Aim of the task: Although the entries contain pictures, write out only their text, exactly as it stands.

Entries supplied:

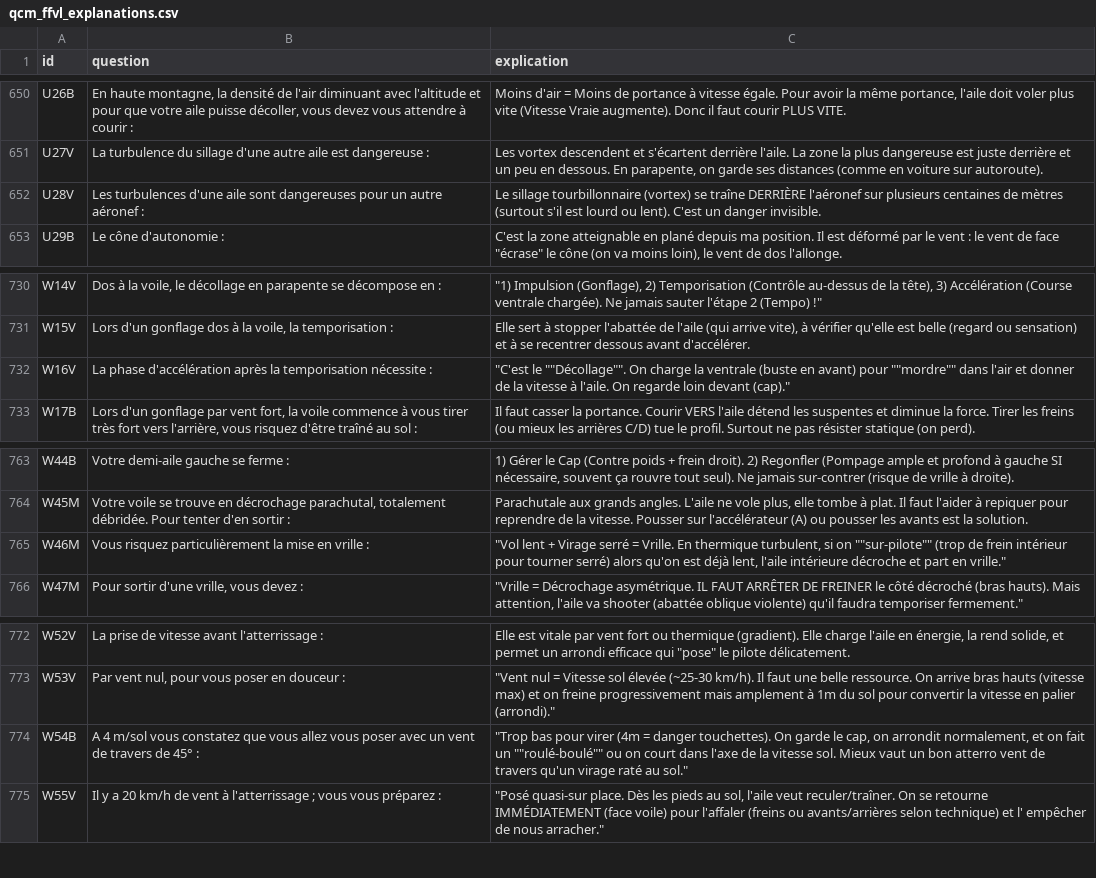
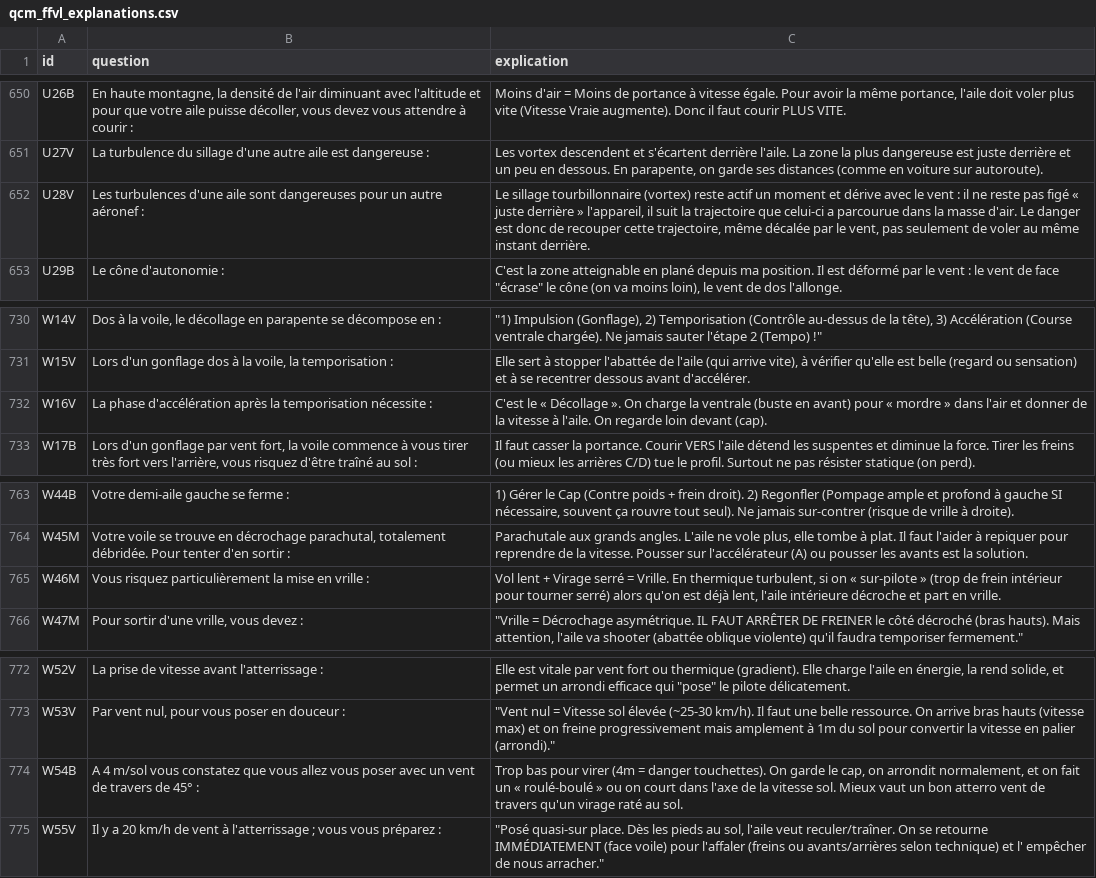
Before and after one commit to urbamax/AssistantParapente, a CSV file: js/data/qcm_ffvl_explanations.csv, drawn as a sheet; only a part is shown, gaps mark what is left out.

```diff
--- a/js/data/qcm_ffvl_explanations.csv
+++ b/js/data/qcm_ffvl_explanations.csv
@@ -651,3 +651,3 @@ U26B;En haute montagne, la densité de l'air diminuant avec l'altitude et pour q
 U27V;La turbulence du sillage d'une autre aile est dangereuse :;Les vortex descendent et s'écartent derrière l'aile. La zone la plus dangereuse est juste derrière et un peu en dessous. En parapente, on garde ses distances (comme en voiture sur autoroute).
-U28V;Les turbulences d'une aile sont dangereuses pour un autre aéronef :;Le sillage tourbillonnaire (vortex) se traîne DERRIÈRE l'aéronef sur plusieurs centaines de mètres (surtout s'il est lourd ou lent). C'est un danger invisible.
+U28V;Les turbulences d'une aile sont dangereuses pour un autre aéronef :;Le sillage tourbillonnaire (vortex) reste actif un moment et dérive avec le vent : il ne reste pas figé « juste derrière » l'appareil, il suit la trajectoire que celui-ci a parcourue dans la masse d'air. Le danger est donc de recouper cette trajectoire, même décalée par le vent, pas seulement de voler au même instant derrière.
 U29B;Le cône d'autonomie :;"C'est la zone atteignable en plané depuis ma position. Il est déformé par le vent : le vent de face ""écrase"" le cône (on va moins loin), le vent de dos l'allonge."
@@ -731,3 +731,3 @@ W14V;Dos à la voile, le décollage en parapente se décompose en :;" ""1) Impul
 W15V;Lors d'un gonflage dos à la voile, la temporisation :;Elle sert à stopper l'abattée de l'aile (qui arrive vite), à vérifier qu'elle est belle (regard ou sensation) et à se recentrer dessous avant d'accélérer.
-W16V;La phase d'accélération après la temporisation nécessite :;" ""C'est le """"Décollage"""". On charge la ventrale (buste en avant) pour """"mordre"""" dans l'air et donner de la vitesse à l'aile. On regarde loin devant (cap)."""
+W16V;La phase d'accélération après la temporisation nécessite :;C'est le « Décollage ». On charge la ventrale (buste en avant) pour « mordre » dans l'air et donner de la vitesse à l'aile. On regarde loin devant (cap).
 W17B;Lors d'un gonflage par vent fort, la voile commence à vous tirer très fort vers l'arrière, vous risquez d'être traîné au sol :;Il faut casser la portance. Courir VERS l'aile détend les suspentes et diminue la force. Tirer les freins (ou mieux les arrières C/D) tue le profil. Surtout ne pas résister statique (on perd).
@@ -764,3 +764,3 @@ W44B;Votre demi-aile gauche se ferme :;1) Gérer le Cap (Contre poids + frein dr
 W45M;Votre voile se trouve en décrochage parachutal, totalement débridée. Pour tenter d'en sortir :;Parachutale aux grands angles. L'aile ne vole plus, elle tombe à plat. Il faut l'aider à repiquer pour reprendre de la vitesse. Pousser sur l'accélérateur (A) ou pousser les avants est la solution.
-W46M;Vous risquez particulièrement la mise en vrille :;" ""Vol lent + Virage serré = Vrille. En thermique turbulent, si on """"sur-pilote"""" (trop de frein intérieur pour tourner serré) alors qu'on est déjà lent, l'aile intérieure décroche et part en vrille."""
+W46M;Vous risquez particulièrement la mise en vrille :;Vol lent + Virage serré = Vrille. En thermique turbulent, si on « sur-pilote » (trop de frein intérieur pour tourner serré) alors qu'on est déjà lent, l'aile intérieure décroche et part en vrille.
 W47M;Pour sortir d'une vrille, vous devez :;" ""Vrille = Décrochage asymétrique. IL FAUT ARRÊTER DE FREINER le côté décroché (bras hauts). Mais attention, l'aile va shooter (abattée oblique violente) qu'il faudra temporiser fermement."""
@@ -773,3 +773,3 @@ W52V;La prise de vitesse avant l'atterrissage :;"Elle est vitale par vent fort o
 W53V;Par vent nul, pour vous poser en douceur :;" ""Vent nul = Vitesse sol élevée (~25-30 km/h). Il faut une belle ressource. On arrive bras hauts (vitesse max) et on freine progressivement mais amplement à 1m du sol pour convertir la vitesse en palier (arrondi)."""
-W54B;A 4 m/sol vous constatez que vous allez vous poser avec un vent de travers de 45° :;" ""Trop bas pour virer (4m = danger touchettes). On garde le cap, on arrondit normalement, et on fait un """"roulé-boulé"""" ou on court dans l'axe de la vitesse sol. Mieux vaut un bon atterro vent de travers qu'un virage raté au sol."""
+W54B;A 4 m/sol vous constatez que vous allez vous poser avec un vent de travers de 45° :;Trop bas pour virer (4m = danger touchettes). On garde le cap, on arrondit normalement, et on fait un « roulé-boulé » ou on court dans l'axe de la vitesse sol. Mieux vaut un bon atterro vent de travers qu'un virage raté au sol.
 W55V;"Il y a 20 km/h de vent à l'atterrissage ; vous vous préparez :";" ""Posé quasi-sur place. Dès les pieds au sol, l'aile veut reculer/traîner. On se retourne IMMÉDIATEMENT (face voile) pour l'affaler (freins ou avants/arrières selon technique) et l' empêcher de nous arracher."""
```
Also changed, not shown: 5 other files.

Written response:
Before and after one commit to urbamax/AssistantParapente, a CSV file: js/data/qcm_ffvl_explanations.csv, drawn as a sheet; only a part is shown, gaps mark what is left out.

```diff
--- a/js/data/qcm_ffvl_explanations.csv
+++ b/js/data/qcm_ffvl_explanations.csv
@@ -651,3 +651,3 @@ U26B;En haute montagne, la densité de l'air diminuant avec l'altitude et pour q
 U27V;La turbulence du sillage d'une autre aile est dangereuse :;Les vortex descendent et s'écartent derrière l'aile. La zone la plus dangereuse est juste derrière et un peu en dessous. En parapente, on garde ses distances (comme en voiture sur autoroute).
-U28V;Les turbulences d'une aile sont dangereuses pour un autre aéronef :;Le sillage tourbillonnaire (vortex) se traîne DERRIÈRE l'aéronef sur plusieurs centaines de mètres (surtout s'il est lourd ou lent). C'est un danger invisible.
+U28V;Les turbulences d'une aile sont dangereuses pour un autre aéronef :;Le sillage tourbillonnaire (vortex) reste actif un moment et dérive avec le vent : il ne reste pas figé « juste derrière » l'appareil, il suit la trajectoire que celui-ci a parcourue dans la masse d'air. Le danger est donc de recouper cette trajectoire, même décalée par le vent, pas seulement de voler au même instant derrière.
 U29B;Le cône d'autonomie :;"C'est la zone atteignable en plané depuis ma position. Il est déformé par le vent : le vent de face ""écrase"" le cône (on va moins loin), le vent de dos l'allonge."
@@ -731,3 +731,3 @@ W14V;Dos à la voile, le décollage en parapente se décompose en :;" ""1) Impul
 W15V;Lors d'un gonflage dos à la voile, la temporisation :;Elle sert à stopper l'abattée de l'aile (qui arrive vite), à vérifier qu'elle est belle (regard ou sensation) et à se recentrer dessous avant d'accélérer.
-W16V;La phase d'accélération après la temporisation nécessite :;" ""C'est le """"Décollage"""". On charge la ventrale (buste en avant) pour """"mordre"""" dans l'air et donner de la vitesse à l'aile. On regarde loin devant (cap)."""
+W16V;La phase d'accélération après la temporisation nécessite :;C'est le « Décollage ». On charge la ventrale (buste en avant) pour « mordre » dans l'air et donner de la vitesse à l'aile. On regarde loin devant (cap).
 W17B;Lors d'un gonflage par vent fort, la voile commence à vous tirer très fort vers l'arrière, vous risquez d'être traîné au sol :;Il faut casser la portance. Courir VERS l'aile détend les suspentes et diminue la force. Tirer les freins (ou mieux les arrières C/D) tue le profil. Surtout ne pas résister statique (on perd).
@@ -764,3 +764,3 @@ W44B;Votre demi-aile gauche se ferme :;1) Gérer le Cap (Contre poids + frein dr
 W45M;Votre voile se trouve en décrochage parachutal, totalement débridée. Pour tenter d'en sortir :;Parachutale aux grands angles. L'aile ne vole plus, elle tombe à plat. Il faut l'aider à repiquer pour reprendre de la vitesse. Pousser sur l'accélérateur (A) ou pousser les avants est la solution.
-W46M;Vous risquez particulièrement la mise en vrille :;" ""Vol lent + Virage serré = Vrille. En thermique turbulent, si on """"sur-pilote"""" (trop de frein intérieur pour tourner serré) alors qu'on est déjà lent, l'aile intérieure décroche et part en vrille."""
+W46M;Vous risquez particulièrement la mise en vrille :;Vol lent + Virage serré = Vrille. En thermique turbulent, si on « sur-pilote » (trop de frein intérieur pour tourner serré) alors qu'on est déjà lent, l'aile intérieure décroche et part en vrille.
 W47M;Pour sortir d'une vrille, vous devez :;" ""Vrille = Décrochage asymétrique. IL FAUT ARRÊTER DE FREINER le côté décroché (bras hauts). Mais attention, l'aile va shooter (abattée oblique violente) qu'il faudra temporiser fermement."""
@@ -773,3 +773,3 @@ W52V;La prise de vitesse avant l'atterrissage :;"Elle est vitale par vent fort o
 W53V;Par vent nul, pour vous poser en douceur :;" ""Vent nul = Vitesse sol élevée (~25-30 km/h). Il faut une belle ressource. On arrive bras hauts (vitesse max) et on freine progressivement mais amplement à 1m du sol pour convertir la vitesse en palier (arrondi)."""
-W54B;A 4 m/sol vous constatez que vous allez vous poser avec un vent de travers de 45° :;" ""Trop bas pour virer (4m = danger touchettes). On garde le cap, on arrondit normalement, et on fait un """"roulé-boulé"""" ou on court dans l'axe de la vitesse sol. Mieux vaut un bon atterro vent de travers qu'un virage raté au sol."""
+W54B;A 4 m/sol vous constatez que vous allez vous poser avec un vent de travers de 45° :;Trop bas pour virer (4m = danger touchettes). On garde le cap, on arrondit normalement, et on fait un « roulé-boulé » ou on court dans l'axe de la vitesse sol. Mieux vaut un bon atterro vent de travers qu'un virage raté au sol.
 W55V;"Il y a 20 km/h de vent à l'atterrissage ; vous vous préparez :";" ""Posé quasi-sur place. Dès les pieds au sol, l'aile veut reculer/traîner. On se retourne IMMÉDIATEMENT (face voile) pour l'affaler (freins ou avants/arrières selon technique) et l' empêcher de nous arracher."""
```
Also changed, not shown: 5 other files.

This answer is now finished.